Data on household characteristics and children of young mothers aged 15-19 years are available from the MICS datasets. Further, it is also possible to use data on adolescents at the household level to identify adolescent orphans and those with parents living elsewhere, as well as to combine data on adolescents with household-level measures, for example, access to improved drinking water and sanitation facilities.
With the aim to gather evidence on the emerging challenges facing adolescents and youth, a new set of questions and indicators in domains relevant to adolescents and young people were added beginning with the fourth round of MICS (MICS4, conducted 2009-2011) and have been retained in the latest round, MICS5. These included access to media (television, radio and printed media) and technology (use of computers and internet), use of alcohol and tobacco, and subjective well-being. The module on subjective well-being, specifically designed for young people, includes questions on perceived life satisfaction in the areas of family, friendships, living environment, school, current job, income level, physical appearance and overall happiness. The questionnaire also captures young people’s assessment of recent changes in living conditions and their expectations about the future.
For a complete list of adolescent indicators available in MICS, please click here.
For more information on the MICS programme, please visit the MICS website.
The Adolescent Country Tracker (ACT) is an outcome-based framework to track adolescent wellbeing, developed by UNICEF in collaboration with partners. The framework includes globally comparable indicators which are closely linked to the Sustainable Development Goals. The framework aims to provide a common platform to advocate for greater attention and investments in adolescent girls and boys and help track the progress of adolescent development and wellbeing at a country level.
Guidance Document: Strengthening the Adolescent Component of National HIV Programmes through Country Assessments
This guidance document and its accompanying tool, the Adolescent Assessment and Decision-Makers Tool (AADM), were devised to facilitate country assessments aimed at strengthening the adolescent component of national HIV programmes. The purpose of the country assessments is to: (1) support country teams in the identification of equity and performance gaps affecting adolescent HIV programming; and (2) define priority actions to improve the effectiveness of the national adolescent HIV response.
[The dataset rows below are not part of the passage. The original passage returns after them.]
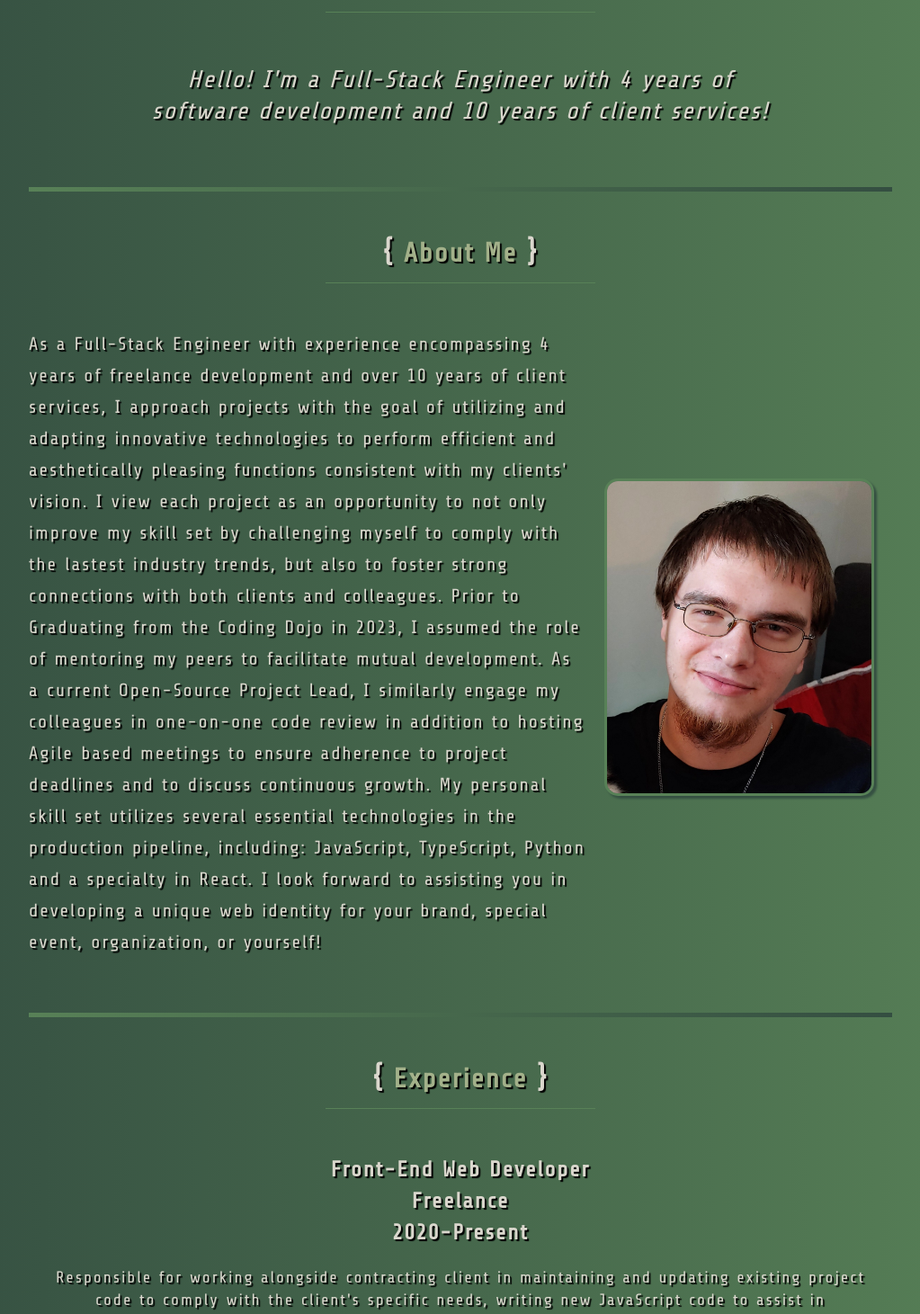
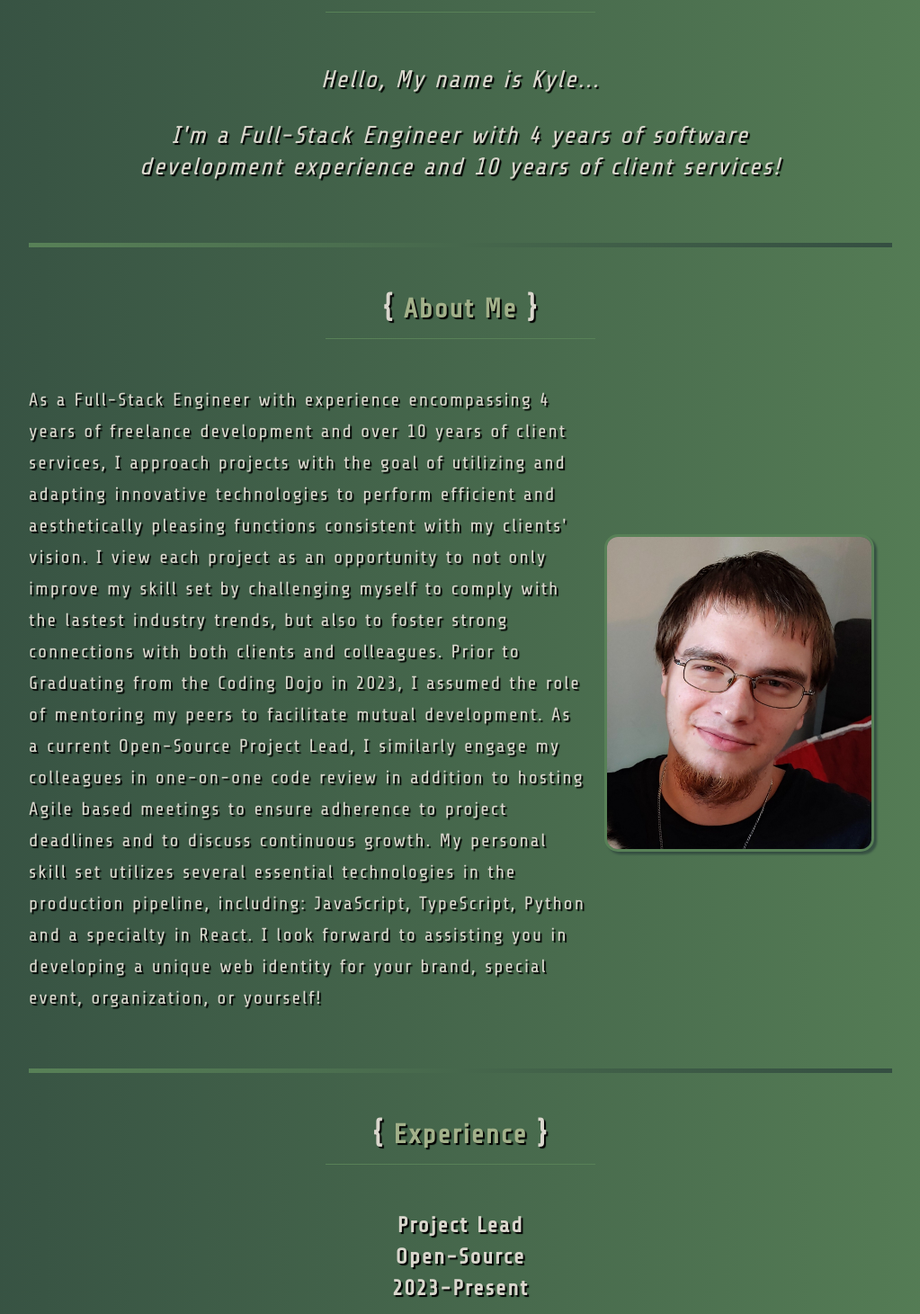
Before and after one commit to theGreatKyle1994/portfolio-v2, a React (Vite) app: page / in a window 1280 px wide. Shown: the part 265-1726 px from the top of the page at 90% size, without its empty margins (128-1151 px from the left). Built offline with nearby package versions, Linux system fonts and the light colour scheme.

Commit message:
updated summary/added work tile

```diff
--- a/src/components/Summary.jsx
+++ b/src/components/Summary.jsx
@@ -5,9 +5,10 @@ const Summary = () => {
   return (
     <Card title={"Summary"}>
       <div className="summary-container">
+        <p className="summary">Hello, My name is Kyle...</p>
         <p className="summary">
-          Hello! I'm a Full-Stack Engineer with 4 years of software development
-          and 10 years of client services!
+          I'm a Full-Stack Engineer with 4 years of software development
+          experience and 10 years of client services!
         </p>
       </div>
     </Card>
--- a/src/components/Work.jsx
+++ b/src/components/Work.jsx
@@ -5,9 +5,15 @@ const Work = () => {
   return (
     <Card title={"Experience"}>
       <WorkTile
-        title={"Front-End Web Developer"}
-        position={"Freelance"}
-        date={"2020-Present"}
+        title={"Project Lead"}
+        subTitle={"Open-Source"}
+        date={"2023-Present"}
+        summary={`blah blah blah`}
+      />
+      <WorkTile
+        title={"Full-Stack Engineer"}
+        subTitle={"Freelance"}
+        date={"2019-2023"}
         summary={`Responsible for working alongside contracting client in maintaining and
         updating existing project code to comply with the client's specific
         needs, writing new JavaScript code to assist in implementing new product
--- a/src/components/WorkTile.jsx
+++ b/src/components/WorkTile.jsx
@@ -5,7 +5,7 @@ const WorkTile = (props) => {
     <section className={"workContainer"}>
       <div className={"workTitlecontainer"}>
         <h2 className={"workTitle"}>{props.title}</h2>
-        <h3 className={"workPosition"}>{props.position}</h3>
+        <h3 className={"workPosition"}>{props.subTitle}</h3>
         <h4 className={"workDate"}>{props.date}</h4>
       </div>
       <p className={"workSummary"}>{props.summary}</p>
```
In the foreword to this State of the World’s Children 2011 edition, Anthony Lake, Executive Director of UNICEF writes: “Adolescence is not only a time of vulnerability, it is also an age of opportunity. This is especially true when it comes to adolescent girls. We know that the more education a girl receives, the more likely she is to postpone marriage and motherhood – and the more likely it is that her children will be healthier and better educated. By giving all young people the tools they need to improve their own lives, and by engaging them in efforts to improve their communities, we are investing in the strength of their societies.”